Exercise goal -
The answer should consist of each line from the data below that includes "header".

[Web page edit records]

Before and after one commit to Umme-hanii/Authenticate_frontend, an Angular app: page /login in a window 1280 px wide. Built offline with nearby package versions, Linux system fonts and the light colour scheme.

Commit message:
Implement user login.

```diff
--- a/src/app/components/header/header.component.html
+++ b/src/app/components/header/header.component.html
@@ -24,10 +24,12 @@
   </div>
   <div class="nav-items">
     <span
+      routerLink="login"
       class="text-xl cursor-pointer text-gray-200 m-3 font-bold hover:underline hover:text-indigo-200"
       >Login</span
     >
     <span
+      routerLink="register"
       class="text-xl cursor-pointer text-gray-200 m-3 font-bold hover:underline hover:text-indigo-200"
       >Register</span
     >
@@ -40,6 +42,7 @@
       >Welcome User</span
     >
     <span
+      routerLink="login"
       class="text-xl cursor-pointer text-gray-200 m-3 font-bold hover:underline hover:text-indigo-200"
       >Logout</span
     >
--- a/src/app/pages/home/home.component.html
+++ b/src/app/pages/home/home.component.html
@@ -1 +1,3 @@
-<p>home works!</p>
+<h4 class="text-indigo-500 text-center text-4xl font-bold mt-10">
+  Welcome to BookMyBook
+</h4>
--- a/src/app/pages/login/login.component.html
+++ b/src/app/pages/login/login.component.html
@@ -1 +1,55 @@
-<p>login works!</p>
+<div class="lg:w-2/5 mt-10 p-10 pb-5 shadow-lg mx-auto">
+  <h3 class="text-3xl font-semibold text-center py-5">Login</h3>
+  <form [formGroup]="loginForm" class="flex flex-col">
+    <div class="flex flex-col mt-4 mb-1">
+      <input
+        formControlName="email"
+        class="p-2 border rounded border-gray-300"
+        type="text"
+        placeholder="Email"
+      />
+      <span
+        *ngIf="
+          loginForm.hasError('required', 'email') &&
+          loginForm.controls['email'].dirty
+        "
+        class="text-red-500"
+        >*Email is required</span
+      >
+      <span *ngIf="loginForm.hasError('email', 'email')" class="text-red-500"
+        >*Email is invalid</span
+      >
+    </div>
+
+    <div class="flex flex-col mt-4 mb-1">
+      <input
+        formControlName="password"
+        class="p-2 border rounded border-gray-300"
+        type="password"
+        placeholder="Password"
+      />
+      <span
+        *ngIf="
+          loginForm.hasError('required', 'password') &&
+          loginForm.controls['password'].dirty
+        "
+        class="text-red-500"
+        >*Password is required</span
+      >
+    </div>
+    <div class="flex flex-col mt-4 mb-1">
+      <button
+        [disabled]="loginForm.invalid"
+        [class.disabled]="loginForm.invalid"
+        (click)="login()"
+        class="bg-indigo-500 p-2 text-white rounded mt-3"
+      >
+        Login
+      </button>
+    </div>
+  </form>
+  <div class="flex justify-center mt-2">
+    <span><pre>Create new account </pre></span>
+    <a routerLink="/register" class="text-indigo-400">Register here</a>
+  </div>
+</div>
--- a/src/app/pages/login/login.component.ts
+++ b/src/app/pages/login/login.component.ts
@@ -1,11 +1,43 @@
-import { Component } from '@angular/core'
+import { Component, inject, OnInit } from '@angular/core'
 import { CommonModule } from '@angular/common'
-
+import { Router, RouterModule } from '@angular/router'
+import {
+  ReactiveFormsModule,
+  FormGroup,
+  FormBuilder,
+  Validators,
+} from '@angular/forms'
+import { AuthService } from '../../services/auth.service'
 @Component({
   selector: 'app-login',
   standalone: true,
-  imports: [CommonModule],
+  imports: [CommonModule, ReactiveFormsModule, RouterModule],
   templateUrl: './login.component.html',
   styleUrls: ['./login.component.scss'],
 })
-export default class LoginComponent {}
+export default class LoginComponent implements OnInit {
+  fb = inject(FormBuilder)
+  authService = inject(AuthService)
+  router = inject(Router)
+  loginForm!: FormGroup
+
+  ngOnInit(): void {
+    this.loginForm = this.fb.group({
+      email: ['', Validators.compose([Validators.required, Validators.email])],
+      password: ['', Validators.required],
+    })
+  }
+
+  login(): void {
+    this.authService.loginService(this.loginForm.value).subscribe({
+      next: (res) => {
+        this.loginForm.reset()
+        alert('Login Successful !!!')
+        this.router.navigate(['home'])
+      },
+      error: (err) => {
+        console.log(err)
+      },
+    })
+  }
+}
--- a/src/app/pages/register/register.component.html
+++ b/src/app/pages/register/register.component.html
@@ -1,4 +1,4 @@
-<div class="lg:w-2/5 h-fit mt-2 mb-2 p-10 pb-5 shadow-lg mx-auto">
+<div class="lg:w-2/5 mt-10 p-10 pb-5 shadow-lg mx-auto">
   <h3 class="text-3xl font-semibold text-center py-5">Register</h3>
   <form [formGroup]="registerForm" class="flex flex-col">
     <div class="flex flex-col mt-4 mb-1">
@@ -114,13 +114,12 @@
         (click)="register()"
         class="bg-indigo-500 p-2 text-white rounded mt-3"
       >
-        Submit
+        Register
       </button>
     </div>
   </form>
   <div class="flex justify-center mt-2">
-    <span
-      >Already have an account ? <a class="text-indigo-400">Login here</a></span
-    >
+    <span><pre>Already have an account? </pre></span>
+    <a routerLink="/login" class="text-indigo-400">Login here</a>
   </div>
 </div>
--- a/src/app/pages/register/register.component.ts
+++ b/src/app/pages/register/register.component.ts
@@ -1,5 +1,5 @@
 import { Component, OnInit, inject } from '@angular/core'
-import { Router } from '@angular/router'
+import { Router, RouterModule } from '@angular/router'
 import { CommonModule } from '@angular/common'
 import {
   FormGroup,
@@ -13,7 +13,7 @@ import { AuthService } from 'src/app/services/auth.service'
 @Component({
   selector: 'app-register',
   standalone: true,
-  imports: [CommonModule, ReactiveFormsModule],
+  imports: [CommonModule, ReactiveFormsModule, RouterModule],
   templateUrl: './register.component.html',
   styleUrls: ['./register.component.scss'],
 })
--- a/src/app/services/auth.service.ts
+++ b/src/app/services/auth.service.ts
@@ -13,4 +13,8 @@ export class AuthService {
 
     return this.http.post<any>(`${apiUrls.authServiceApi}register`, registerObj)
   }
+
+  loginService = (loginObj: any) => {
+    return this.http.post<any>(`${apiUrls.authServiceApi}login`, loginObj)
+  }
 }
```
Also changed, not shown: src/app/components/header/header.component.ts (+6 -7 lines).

The completed task -
--- a/src/app/components/header/header.component.html
+++ b/src/app/components/header/header.component.html
Also changed, not shown: src/app/components/header/header.component.ts (+6 -7 lines).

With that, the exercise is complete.